For the data that follows, state how many lines hold the string "system", giving the number by itself.

(Front-end code edit data)

------------------------------------------------------------

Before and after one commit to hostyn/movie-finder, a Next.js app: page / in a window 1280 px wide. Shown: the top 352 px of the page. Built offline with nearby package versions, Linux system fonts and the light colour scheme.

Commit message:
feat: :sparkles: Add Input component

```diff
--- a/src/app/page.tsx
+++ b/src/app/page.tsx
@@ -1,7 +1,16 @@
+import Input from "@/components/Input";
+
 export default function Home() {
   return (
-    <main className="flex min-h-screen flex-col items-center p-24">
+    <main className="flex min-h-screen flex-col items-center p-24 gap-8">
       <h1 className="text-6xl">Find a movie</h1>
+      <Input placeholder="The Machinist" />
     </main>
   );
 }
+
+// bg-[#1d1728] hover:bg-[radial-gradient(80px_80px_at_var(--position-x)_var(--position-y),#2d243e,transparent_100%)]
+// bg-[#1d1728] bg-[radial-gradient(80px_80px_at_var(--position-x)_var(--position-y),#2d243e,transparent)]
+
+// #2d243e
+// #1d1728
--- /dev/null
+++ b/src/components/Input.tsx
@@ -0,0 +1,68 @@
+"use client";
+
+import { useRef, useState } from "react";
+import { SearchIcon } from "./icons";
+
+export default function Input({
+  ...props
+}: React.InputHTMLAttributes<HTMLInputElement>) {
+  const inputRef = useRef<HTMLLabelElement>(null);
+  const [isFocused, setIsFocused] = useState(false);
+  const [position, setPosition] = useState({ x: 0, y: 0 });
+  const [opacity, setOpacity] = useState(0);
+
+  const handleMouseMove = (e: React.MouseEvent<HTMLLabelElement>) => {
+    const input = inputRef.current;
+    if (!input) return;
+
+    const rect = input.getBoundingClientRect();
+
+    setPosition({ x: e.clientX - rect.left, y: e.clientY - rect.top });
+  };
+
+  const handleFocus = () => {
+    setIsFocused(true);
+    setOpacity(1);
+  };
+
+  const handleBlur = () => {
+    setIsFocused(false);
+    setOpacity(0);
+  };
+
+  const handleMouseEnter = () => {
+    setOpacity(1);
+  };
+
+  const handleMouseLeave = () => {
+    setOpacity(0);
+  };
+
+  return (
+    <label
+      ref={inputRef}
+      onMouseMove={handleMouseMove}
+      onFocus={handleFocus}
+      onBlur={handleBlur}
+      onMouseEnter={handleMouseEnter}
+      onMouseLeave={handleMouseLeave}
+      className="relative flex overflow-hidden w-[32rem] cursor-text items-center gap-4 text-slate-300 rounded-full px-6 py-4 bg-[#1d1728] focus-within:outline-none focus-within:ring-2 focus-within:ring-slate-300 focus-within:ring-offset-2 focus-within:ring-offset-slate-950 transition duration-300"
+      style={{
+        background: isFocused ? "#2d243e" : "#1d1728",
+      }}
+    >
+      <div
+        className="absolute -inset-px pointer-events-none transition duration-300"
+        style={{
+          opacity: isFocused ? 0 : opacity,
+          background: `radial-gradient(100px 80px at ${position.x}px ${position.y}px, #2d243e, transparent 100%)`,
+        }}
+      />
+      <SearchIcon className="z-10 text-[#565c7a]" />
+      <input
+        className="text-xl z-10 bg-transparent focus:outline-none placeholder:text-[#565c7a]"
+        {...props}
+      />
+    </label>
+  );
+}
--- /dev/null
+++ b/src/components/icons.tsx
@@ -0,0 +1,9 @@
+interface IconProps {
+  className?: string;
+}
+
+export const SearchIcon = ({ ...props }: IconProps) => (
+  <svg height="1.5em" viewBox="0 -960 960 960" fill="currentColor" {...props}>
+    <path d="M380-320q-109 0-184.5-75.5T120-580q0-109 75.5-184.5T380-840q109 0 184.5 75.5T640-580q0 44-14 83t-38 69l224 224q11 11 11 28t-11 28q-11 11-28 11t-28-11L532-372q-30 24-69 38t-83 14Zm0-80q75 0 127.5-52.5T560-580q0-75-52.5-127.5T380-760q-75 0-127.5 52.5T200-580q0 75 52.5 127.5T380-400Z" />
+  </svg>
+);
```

------------------------------------------------------------

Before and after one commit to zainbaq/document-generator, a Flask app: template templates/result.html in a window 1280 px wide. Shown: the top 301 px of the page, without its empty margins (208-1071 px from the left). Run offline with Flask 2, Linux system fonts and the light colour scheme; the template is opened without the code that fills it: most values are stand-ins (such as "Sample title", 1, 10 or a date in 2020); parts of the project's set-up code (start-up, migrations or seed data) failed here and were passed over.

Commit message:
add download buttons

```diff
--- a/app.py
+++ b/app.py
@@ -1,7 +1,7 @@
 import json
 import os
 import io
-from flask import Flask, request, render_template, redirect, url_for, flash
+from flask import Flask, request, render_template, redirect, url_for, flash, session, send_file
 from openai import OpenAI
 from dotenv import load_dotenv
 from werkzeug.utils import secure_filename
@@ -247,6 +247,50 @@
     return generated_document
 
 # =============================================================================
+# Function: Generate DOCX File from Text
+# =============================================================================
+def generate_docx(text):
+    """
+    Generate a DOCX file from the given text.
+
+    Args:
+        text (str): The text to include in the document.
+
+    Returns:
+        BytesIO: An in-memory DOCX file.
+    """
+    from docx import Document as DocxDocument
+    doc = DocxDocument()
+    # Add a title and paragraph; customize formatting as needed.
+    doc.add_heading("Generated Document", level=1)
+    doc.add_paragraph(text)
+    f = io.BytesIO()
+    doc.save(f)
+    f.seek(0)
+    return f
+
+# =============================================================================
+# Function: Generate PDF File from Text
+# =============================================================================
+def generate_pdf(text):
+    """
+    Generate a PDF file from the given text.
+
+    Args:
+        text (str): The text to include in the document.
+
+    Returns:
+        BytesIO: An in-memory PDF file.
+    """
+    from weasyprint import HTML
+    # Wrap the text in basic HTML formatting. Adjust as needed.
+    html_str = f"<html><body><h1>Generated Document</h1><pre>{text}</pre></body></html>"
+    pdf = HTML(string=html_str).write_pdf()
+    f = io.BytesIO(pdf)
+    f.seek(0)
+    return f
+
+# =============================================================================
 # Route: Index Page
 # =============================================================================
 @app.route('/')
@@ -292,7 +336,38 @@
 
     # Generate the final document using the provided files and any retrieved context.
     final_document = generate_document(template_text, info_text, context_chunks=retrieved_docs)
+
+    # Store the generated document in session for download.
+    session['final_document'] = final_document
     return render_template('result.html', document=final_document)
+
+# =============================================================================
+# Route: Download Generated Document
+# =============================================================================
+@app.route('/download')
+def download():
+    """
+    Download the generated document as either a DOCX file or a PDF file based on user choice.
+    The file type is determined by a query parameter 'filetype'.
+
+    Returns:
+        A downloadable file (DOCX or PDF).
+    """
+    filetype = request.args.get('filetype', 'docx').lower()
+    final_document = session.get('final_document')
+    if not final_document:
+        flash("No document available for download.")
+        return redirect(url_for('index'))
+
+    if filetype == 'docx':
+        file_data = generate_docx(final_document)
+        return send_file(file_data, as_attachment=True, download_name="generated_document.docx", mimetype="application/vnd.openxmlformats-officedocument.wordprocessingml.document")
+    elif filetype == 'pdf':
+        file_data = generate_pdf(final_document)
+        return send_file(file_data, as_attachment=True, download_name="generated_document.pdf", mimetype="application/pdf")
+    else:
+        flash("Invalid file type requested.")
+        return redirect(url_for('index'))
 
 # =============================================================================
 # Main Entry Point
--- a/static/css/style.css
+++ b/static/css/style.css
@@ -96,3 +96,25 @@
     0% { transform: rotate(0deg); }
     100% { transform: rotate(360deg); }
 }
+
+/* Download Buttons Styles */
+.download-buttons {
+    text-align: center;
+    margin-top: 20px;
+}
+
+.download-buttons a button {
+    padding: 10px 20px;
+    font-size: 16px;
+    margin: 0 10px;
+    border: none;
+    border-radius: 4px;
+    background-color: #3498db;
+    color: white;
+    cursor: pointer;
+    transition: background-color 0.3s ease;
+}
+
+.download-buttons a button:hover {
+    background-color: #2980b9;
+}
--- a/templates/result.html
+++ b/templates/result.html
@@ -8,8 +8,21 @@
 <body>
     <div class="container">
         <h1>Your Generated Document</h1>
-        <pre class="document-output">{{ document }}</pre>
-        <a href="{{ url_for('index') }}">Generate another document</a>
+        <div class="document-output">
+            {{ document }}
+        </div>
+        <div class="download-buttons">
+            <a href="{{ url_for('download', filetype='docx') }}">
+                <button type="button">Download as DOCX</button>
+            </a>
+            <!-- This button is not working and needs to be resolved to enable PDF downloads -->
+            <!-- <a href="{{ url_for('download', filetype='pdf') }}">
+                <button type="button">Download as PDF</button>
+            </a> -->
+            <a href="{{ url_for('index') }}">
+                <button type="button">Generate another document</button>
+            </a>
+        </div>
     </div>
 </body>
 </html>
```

------------------------------------------------------------

Answer for the task:
2